EXERCISE DETAILS: The records below must be output exactly, with no images carried over.

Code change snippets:
┌──
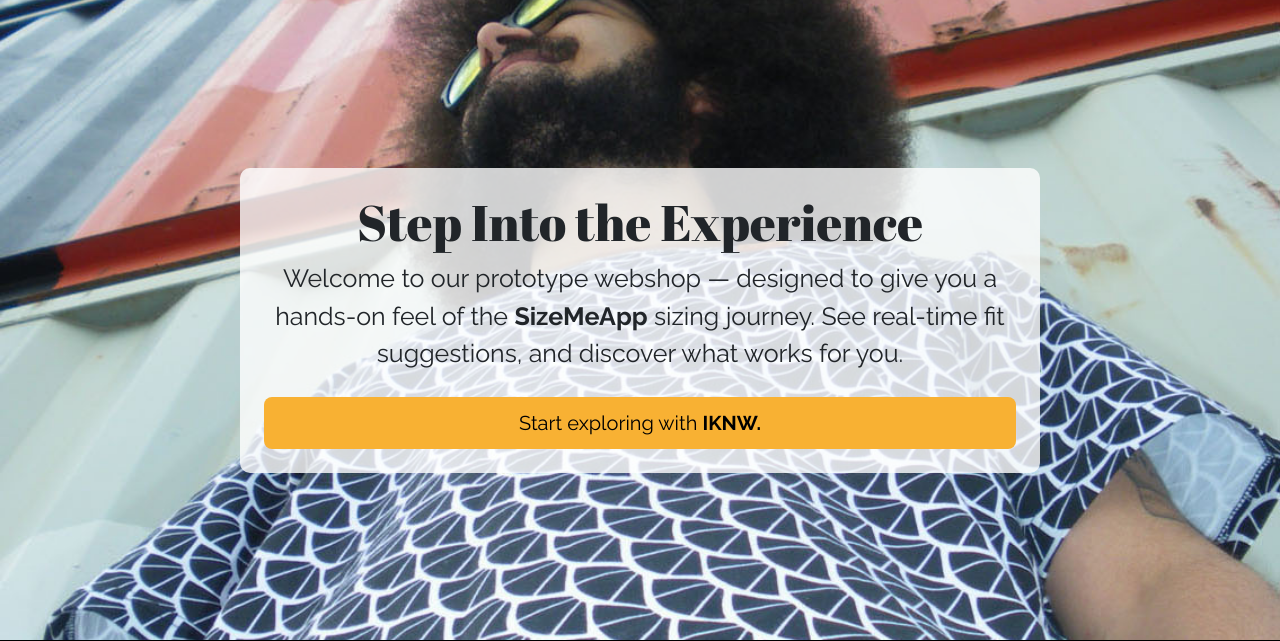
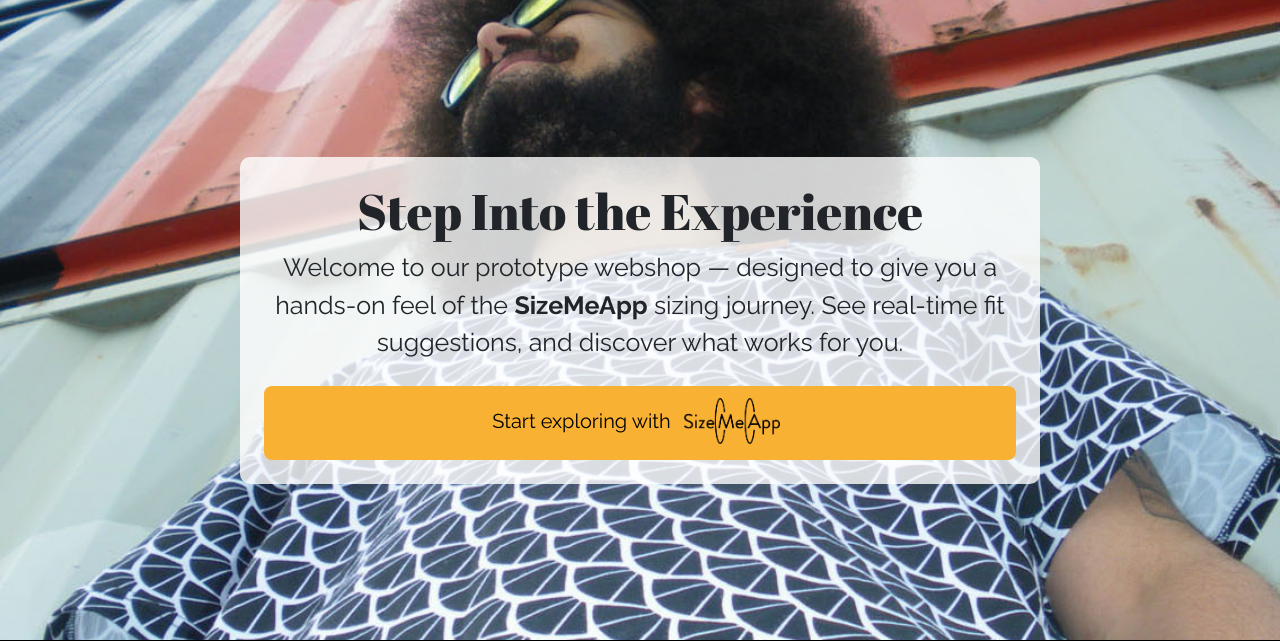
Before and after one commit to Sara-Sundin/SizeMeApp_MVP, a Django app: page /webshop/ in a window 1280 px wide. Shown: the part 118-759 px from the top of the page. Run offline with Django 5.2, Linux system fonts and the light colour scheme; some libraries are stand-ins or nearby versions.

Commit message:
add logo at webshop front

```diff
--- a/webshop/templates/webshop/webshop.html
+++ b/webshop/templates/webshop/webshop.html
@@ -21,10 +21,9 @@
 <!-- Main CTA -->
 <div class="text-center mt-4">
   <a href="{% url 'products' %}" class="cta-btn cta-btn--secondary">
-    Start exploring with <strong>IKNW.</strong>
+    Start exploring with  <img src="{% static 'images/logo_icon_blk.png' %}" alt="SizeMeApp Logo" class="px-2 pb-1 img-fluid" style="max-height: 50px;">
   </a>
 </div>
-
 </section>
 
 {% endblock %}
```
Also changed, not shown: static/images/logo_icon_blk.png (added).
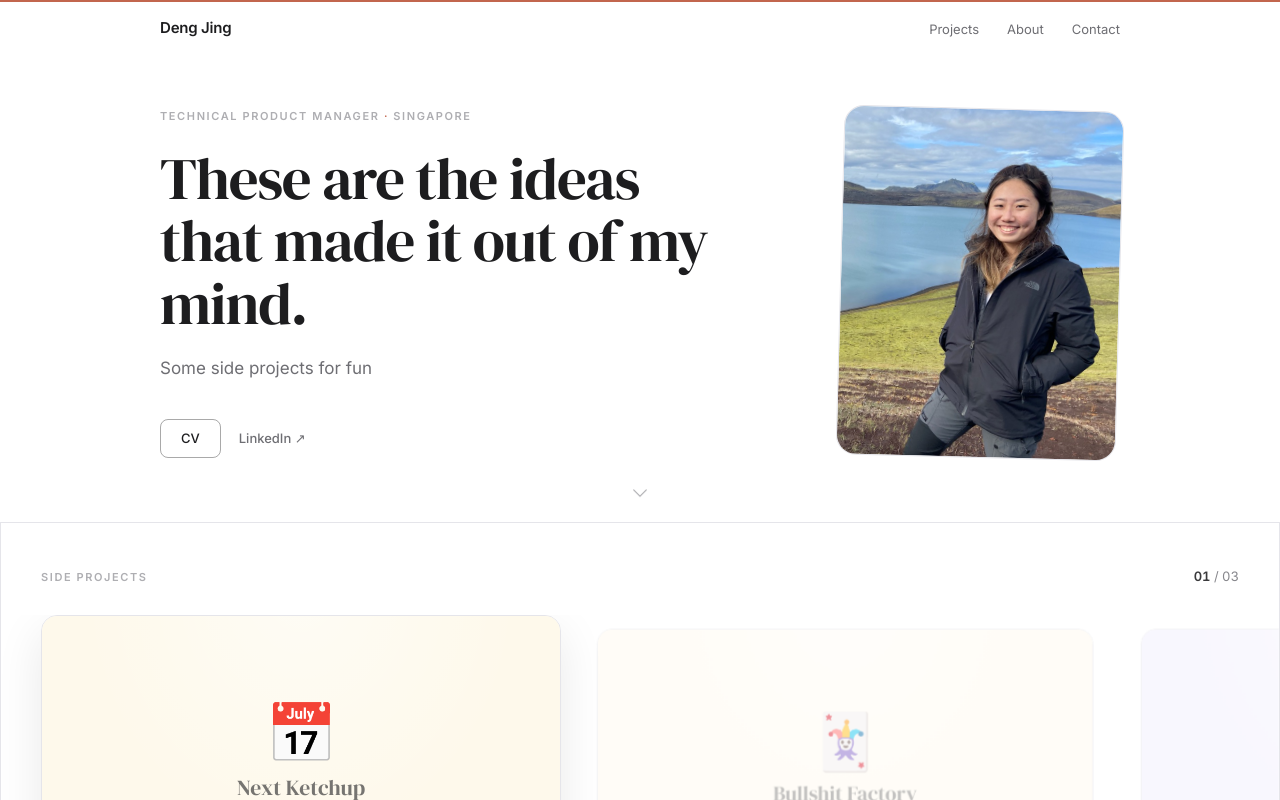
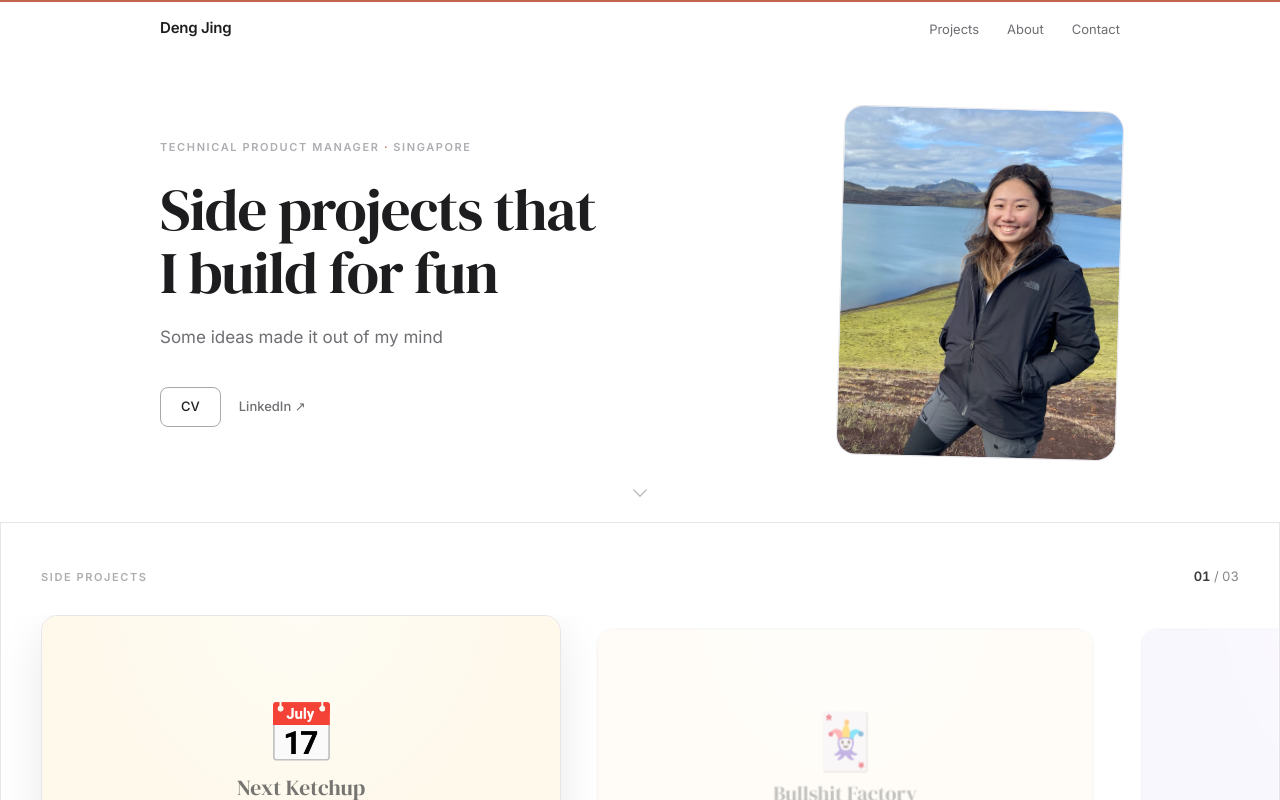
Before and after one commit to dropwhatbeat/dj-portfolio, a Next.js app: page / in a window 1280 px wide. Shown: the top 800 px of the page. Built offline with nearby package versions, Linux system fonts and the light colour scheme; no server answers.

Commit message:
update hero

```diff
--- a/components/sections/Hero.tsx
+++ b/components/sections/Hero.tsx
@@ -54,16 +54,16 @@ export default function Hero() {
                 letterSpacing: '-0.02em',
               }}
             >
-              These are the ideas
+              Side projects that
               <br />
-              that made it out of my mind.
+              I build for fun
             </h1>
 
             <p
               className="text-[17px] text-ink3 leading-[1.6] mb-9 max-w-[400px]"
               style={fadeIn(300)}
             >
-              Some side projects for fun
+              Some ideas made it out of my mind
             </p>
 
             <div className="flex items-center gap-[6px]" style={fadeIn(430)}>
```
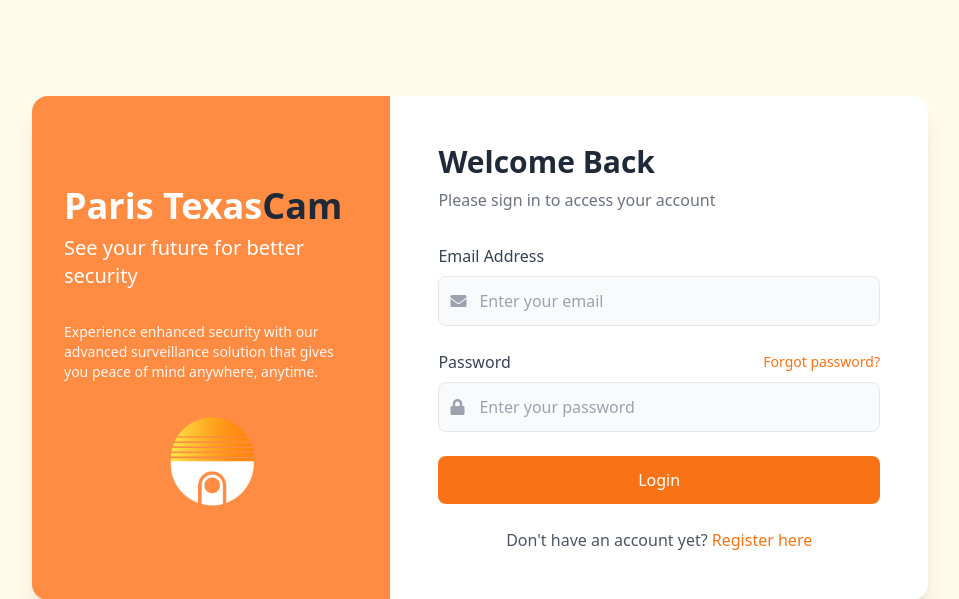
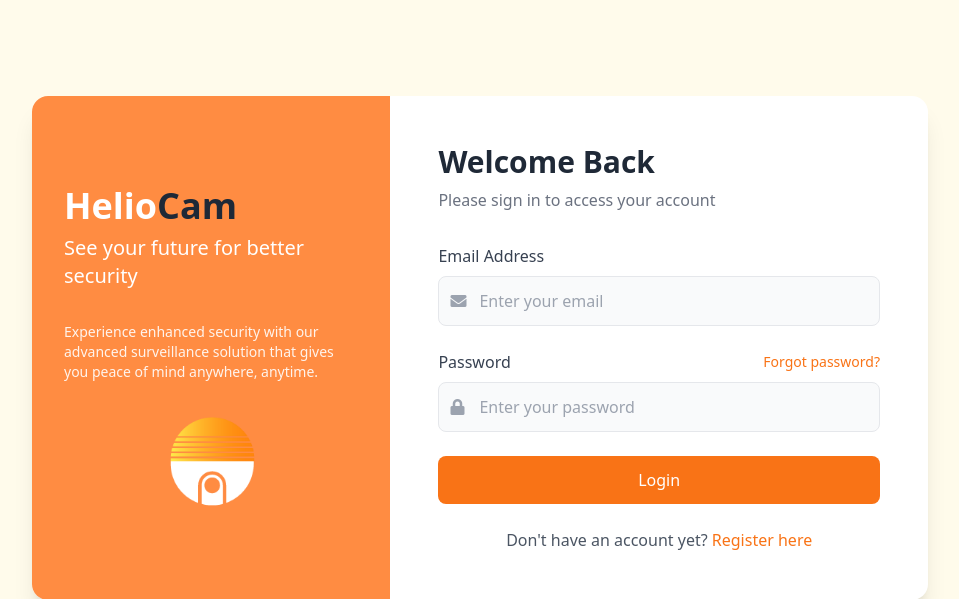
Before and after one commit to Yoof44/HELIOCAM-HEROKU, a CodeIgniter 4 app: the page made by app/Views/login.php in a window 1280 px wide. Shown: the top 599 px of the page, without its empty margins (160-1119 px from the left). Run offline with PHP 8.4 and a stand-in for CodeIgniter, Linux system fonts and the light colour scheme; the template is opened without the code that fills it, so the values that code supplies are empty; some libraries are stand-ins or nearby versions.

Commit message:
revert text

```diff
--- a/app/Views/login.php
+++ b/app/Views/login.php
@@ -36,7 +36,7 @@
                 <!-- Left side - Brand Content -->
                 <div class="bg-[#FF8C42] md:w-2/5 p-8 flex flex-col justify-center text-white">
                     <div class="mb-8">
-                        <h1 class="text-4xl font-bold mb-2">Paris Texas<span class="text-gray-800">Cam</span></h1>
+                        <h1 class="text-4xl font-bold mb-2">Helio<span class="text-gray-800">Cam</span></h1>
                         <h2 class="text-xl font-light">See your future for better security</h2>
                     </div>
                     <div class="hidden md:block">
```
└──
EXERCISE ANSWER:
Before and after one commit to Sara-Sundin/SizeMeApp_MVP, a Django app: page /webshop/ in a window 1280 px wide. Shown: the part 118-759 px from the top of the page. Run offline with Django 5.2, Linux system fonts and the light colour scheme; some libraries are stand-ins or nearby versions.

Commit message:
add logo at webshop front

```diff
--- a/webshop/templates/webshop/webshop.html
+++ b/webshop/templates/webshop/webshop.html
@@ -21,10 +21,9 @@
 <!-- Main CTA -->
 <div class="text-center mt-4">
   <a href="{% url 'products' %}" class="cta-btn cta-btn--secondary">
-    Start exploring with <strong>IKNW.</strong>
+    Start exploring with  <img src="{% static 'images/logo_icon_blk.png' %}" alt="SizeMeApp Logo" class="px-2 pb-1 img-fluid" style="max-height: 50px;">
   </a>
 </div>
-
 </section>
 
 {% endblock %}
```
Also changed, not shown: static/images/logo_icon_blk.png (added).
Before and after one commit to dropwhatbeat/dj-portfolio, a Next.js app: page / in a window 1280 px wide. Shown: the top 800 px of the page. Built offline with nearby package versions, Linux system fonts and the light colour scheme; no server answers.

Commit message:
update hero

```diff
--- a/components/sections/Hero.tsx
+++ b/components/sections/Hero.tsx
@@ -54,16 +54,16 @@ export default function Hero() {
                 letterSpacing: '-0.02em',
               }}
             >
-              These are the ideas
+              Side projects that
               <br />
-              that made it out of my mind.
+              I build for fun
             </h1>
 
             <p
               className="text-[17px] text-ink3 leading-[1.6] mb-9 max-w-[400px]"
               style={fadeIn(300)}
             >
-              Some side projects for fun
+              Some ideas made it out of my mind
             </p>
 
             <div className="flex items-center gap-[6px]" style={fadeIn(430)}>
```
Before and after one commit to Yoof44/HELIOCAM-HEROKU, a CodeIgniter 4 app: the page made by app/Views/login.php in a window 1280 px wide. Shown: the top 599 px of the page, without its empty margins (160-1119 px from the left). Run offline with PHP 8.4 and a stand-in for CodeIgniter, Linux system fonts and the light colour scheme; the template is opened without the code that fills it, so the values that code supplies are empty; some libraries are stand-ins or nearby versions.

Commit message:
revert text

```diff
--- a/app/Views/login.php
+++ b/app/Views/login.php
@@ -36,7 +36,7 @@
                 <!-- Left side - Brand Content -->
                 <div class="bg-[#FF8C42] md:w-2/5 p-8 flex flex-col justify-center text-white">
                     <div class="mb-8">
-                        <h1 class="text-4xl font-bold mb-2">Paris Texas<span class="text-gray-800">Cam</span></h1>
+                        <h1 class="text-4xl font-bold mb-2">Helio<span class="text-gray-800">Cam</span></h1>
                         <h2 class="text-xl font-light">See your future for better security</h2>
                     </div>
                     <div class="hidden md:block">
```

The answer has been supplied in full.